When young James Boswell arrived in Holland in August 1763 at the age of twenty-two, his first impulse was to commit suicide. When he departed ten months later something much more alarming had occurred: he had fallen in love–or half in love–with a Dutch girl more intelligent than he.
After a respectable education at Edinburgh University, studying under David Hume, Boswell had run riot for a year in London, fathering an illegitimate child and flirting with deism, gambling and dreams of military glory.

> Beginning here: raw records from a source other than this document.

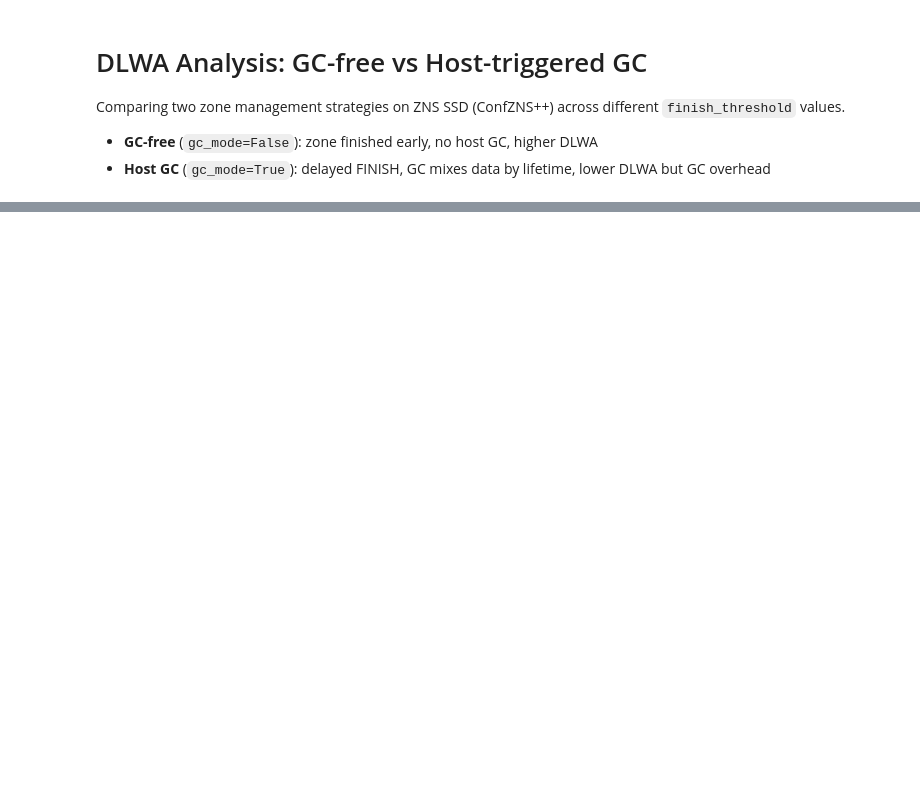
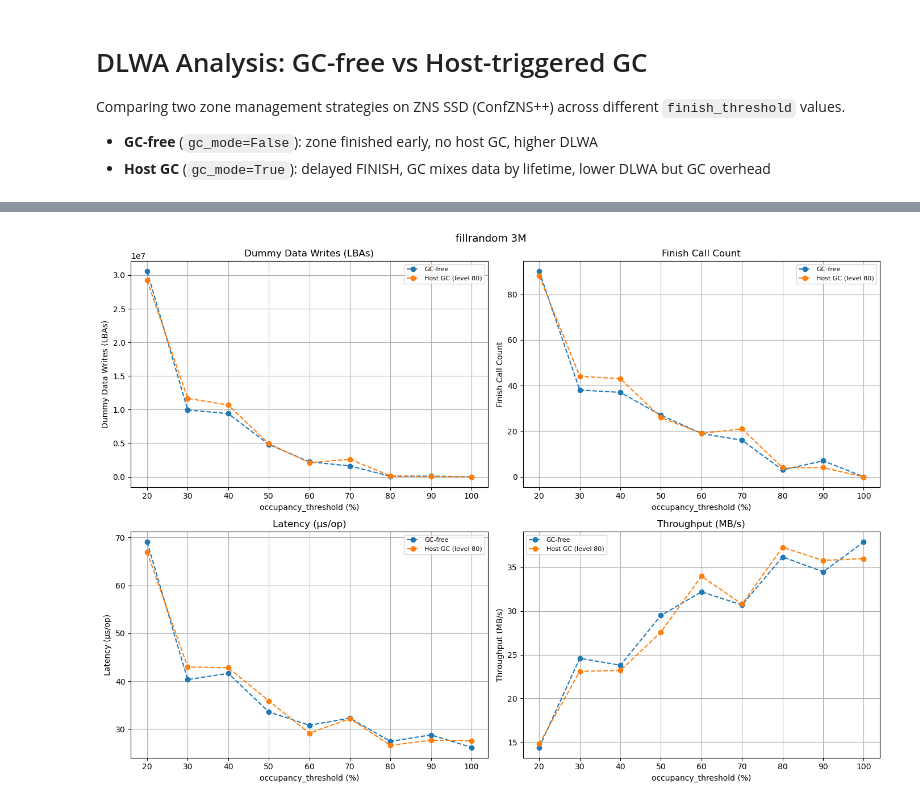
Before and after one commit to Nanat1/CS561_GC_Research, a Jupyter notebook: analysis/dlwa_analysis.ipynb, the cells around one changed output, grey strips where cells are left out. Cells and saved outputs as stored; diff of their text form; code cells hidden in the pictures; blank space fills up the shorter version.

Commit message:
DLWA experiment: update scripts and results

```diff
--- a/analysis/dlwa_analysis.ipynb
+++ b/analysis/dlwa_analysis.ipynb
@@ -10,4 +10 @@ import numpy as np
 import pandas as pd
-# %%
-df = pd.read_csv("../results/pages_to_write_2M.csv")
-df
@@ -71,0 +170,13 @@ for dataset_name, path in datasets.items():
+# %%
+# ── 在这里配置：每个 key 是图的标题，value 是要画在同一张图上的文件列表（一文件一线）──
+baseline_plots = {
+    "fillrandom 3M": [
+        "../results/baseline/fillrandom_3M_2.csv",
+        "../results/fillrandom_3M_gc80.csv"
+    ],
+}
+
+for title, files in baseline_plots.items():
+    plot_baseline(title, files)
+# %% [output]
+[figure, added]
```
Also changed, not shown: parts of 16 cells of this notebook, 9 other files.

His redoubtable father, Lord Auchinleck, had called an abrupt halt to this dangerous libertinage and, recalling his own youthful sojourn at Utrecht (the Boswells had distinguished Dutch relatives in their Scottish ancestry), he despatched his prodigal son for a period of moral improvement among the Calvinist worthies, burghers and professors of the United Provinces. He was to acquire tone and intellectual rigour at the famous Law School in the cloisters of the huge, shadowy cathedral of Utrecht.